▶ What you will do
Below are some entries. Copy each line that holds the string "const".

▶ Provided data

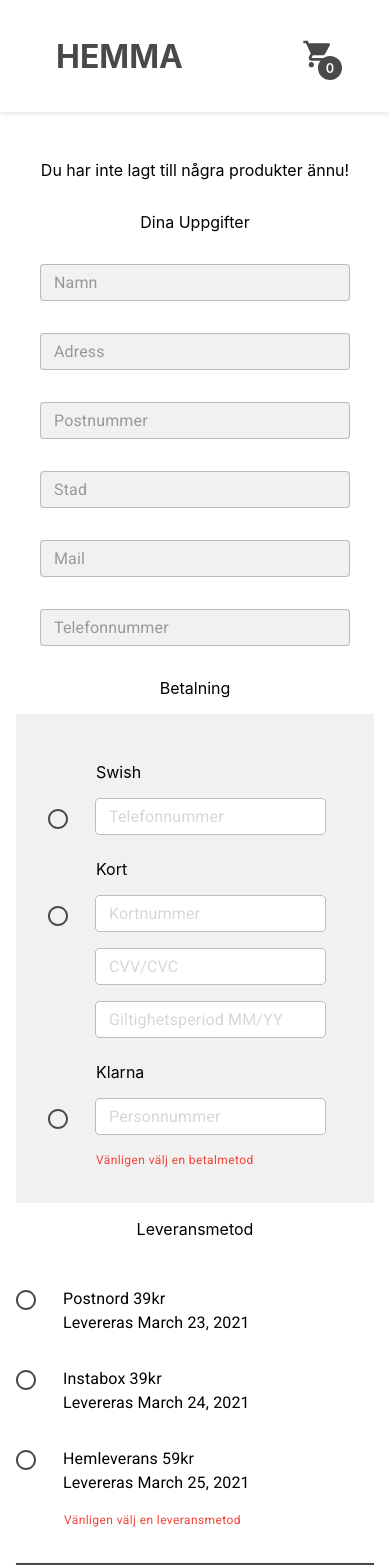
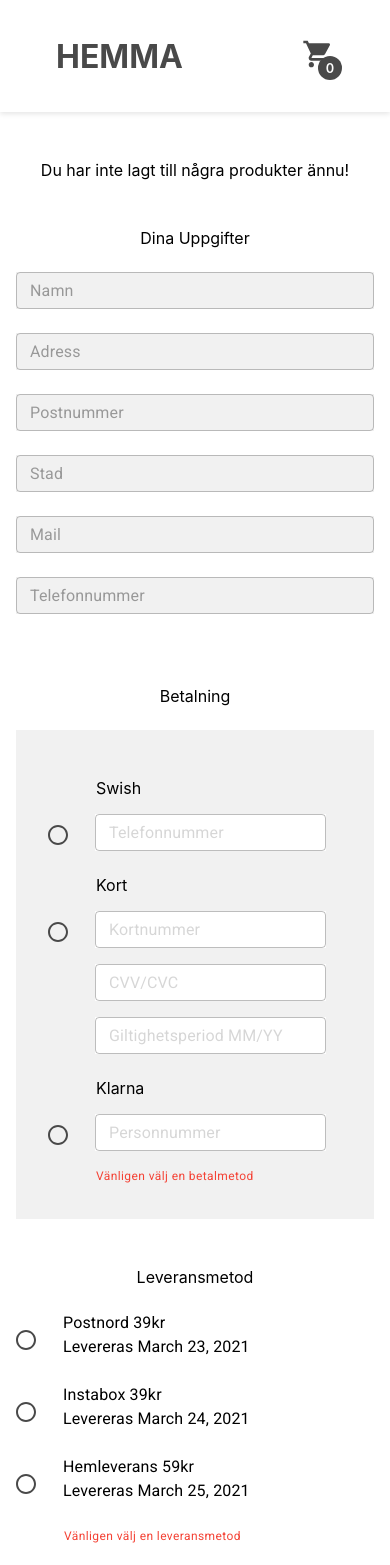
Before and after one commit to feliciaseg/webshop, a React (Create React App) app: page /checkout in a window 390 px wide. Shown: the top 1565 px of the page. Built offline with nearby package versions, Linux system fonts and the light colour scheme.

Commit message:
responsiveness

```diff
--- a/src/components/DeliveryForm.tsx
+++ b/src/components/DeliveryForm.tsx
@@ -50,7 +50,7 @@ export default function DeliveryForm(props: Props) {
             value="postnord"
             control={<Radio style={{ color: theme.palette.primary.main }} />}
             label={
-              <p>
+              <p style={label}>
                 Postnord 39kr <br /> Levereras {postnordDelivery}
               </p>
             }
@@ -60,7 +60,7 @@ export default function DeliveryForm(props: Props) {
             value="instabox"
             control={<Radio style={{ color: theme.palette.primary.main }} />}
             label={
-              <p>
+              <p style={label}>
                 Instabox 39kr <br /> Levereras {instaboxDelivery}
               </p>
             }
@@ -70,7 +70,7 @@ export default function DeliveryForm(props: Props) {
             value="Klarna"
             control={<Radio style={{ color: theme.palette.primary.main }} />}
             label={
-              <p>
+              <p style={label}>
                 Hemleverans 59kr <br /> Levereras {homeDelivery}
               </p>
             }
@@ -86,13 +86,16 @@ export default function DeliveryForm(props: Props) {
 
 const box: CSSProperties = {
   width: "100%",
-  padding: "1rem 0",
   display: "flex",
   flexDirection: "column",
   alignItems: "flex-start",
   justifyContent: "flex-start",
 };
 
+const label: CSSProperties = {
+  margin: "0 0 1.5rem 0",
+};
+
 const helperText: CSSProperties = {
   margin: "0 0 0 3rem",
 };
--- a/src/components/UserForm.tsx
+++ b/src/components/UserForm.tsx
@@ -270,7 +270,7 @@ export default function UserForm() {
 }
 
 const textField: CSSProperties = {
-  margin: "1rem 0",
+  margin: "0 0 1.5rem 0",
   width: "100%",
 };
 
@@ -279,7 +279,6 @@ const inputField: CSSProperties = {
 };
 
 const box: CSSProperties = {
-  padding: "0 1.5rem",
   width: "100%",
   display: "flex",
   flexDirection: "column",
--- a/src/routes/CheckoutPage.tsx
+++ b/src/routes/CheckoutPage.tsx
@@ -20,16 +20,22 @@ export default function CheckoutPage() {
       <Header type="white" />
       <Box style={checkoutContainer}>
         <CartView />
-        <p>Dina Uppgifter</p>
+        <div style={formContainer}>
+          <p style={heading}>Dina Uppgifter</p>
           <UserForm />
-        <p>Betalning</p>
+        </div>
+        <div style={formContainer}>
+          <p style={heading}>Betalning</p>
           <PaymentForm />
-        <p>Leveransmetod</p>
+        </div>
+        <div style={formContainer}>
+          <p style={heading}>Leveransmetod</p>
           <DeliveryForm
             returnValues={(delivery: DeliveryInfo | undefined) =>
               setDelivery(delivery)
             }
           />
+        </div>
         <Button variant="contained" color="primary" style={confirmationButton}>
           Slutför köp
         </Button>
@@ -50,6 +56,16 @@ const checkoutContainer: CSSProperties = {
   maxWidth: "41rem",
 };
 
+const formContainer: CSSProperties = {
+  width: "100%",
+  padding: "1rem 0",
+};
+
+const heading: CSSProperties = {
+  margin: "1rem 0 1.5rem 0",
+  textAlign: "center",
+};
+
 const confirmationButton: CSSProperties = {
   width: "100%",
   fontWeight: 600,
--- a/src/styling/style.css
+++ b/src/styling/style.css
@@ -49,23 +49,13 @@
 
 /* USERFORM */
 
-.cartCardBox {
-  width: 41rem;
-  height: 6.3rem;
-  filter: drop-shadow(0 4px 4px grey);
-  margin-bottom: 1rem;
-}
-
 .flex-direction {
   display: flex;
-  width: 16.8rem;
+  height: 100%;
+  width: 43%;
+  align-items: center;
   flex-direction: row;
-  align-items: center;
-  justify-content: space-around;
-}
-
-.selector {
-  width: 7.4rem;
+  justify-content: space-between;
 }
 
 /* TABLET SMALL */
@@ -77,10 +67,6 @@
     width: 100%;
   }
 
-  .selector {
-    width: 6rem;
-  }
-
   /* PAYMENTFORM */
   .rowContainer {
     flex-direction: column;
@@ -88,6 +74,21 @@
 
   .textFieldRow {
     width: 100%;
+  }
+
+  /* CARTCARD */
+  .flex-direction {
+    width: 50%;
+    flex-direction: column;
+    justify-content: space-between;
+  }
+
+  .alignEnd {
+    align-items: flex-end;
+  }
+
+  .alignStart {
+    align-items: flex-start;
   }
 }
 
@@ -119,24 +120,4 @@
     width: 14rem;
     height: 2rem;
   }
-
-  .cartCardBox {
-    width: 17.1rem;
-    height: 6rem;
-    font-size: 0.9rem;
-  }
-
-  .flex-direction {
-    display: flex;
-    width: 6.6rem;
-    flex-direction: column;
-    align-items: center;
-    justify-content: center;
-    padding: 0 0.2rem 0 0.2rem;
-  }
-
-  .selector {
-    width: 2rem;
-    align-self: flex-start;
-  }
 }
```
Lines whose indentation alone changed are shown as unchanged.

▶ Completed exercise
 const box: CSSProperties = {
+const label: CSSProperties = {
 const helperText: CSSProperties = {
 const textField: CSSProperties = {
@@ -279,7 +279,6 @@ const inputField: CSSProperties = {
 const box: CSSProperties = {
@@ -50,6 +56,16 @@ const checkoutContainer: CSSProperties = {
+const formContainer: CSSProperties = {
+const heading: CSSProperties = {
 const confirmationButton: CSSProperties = {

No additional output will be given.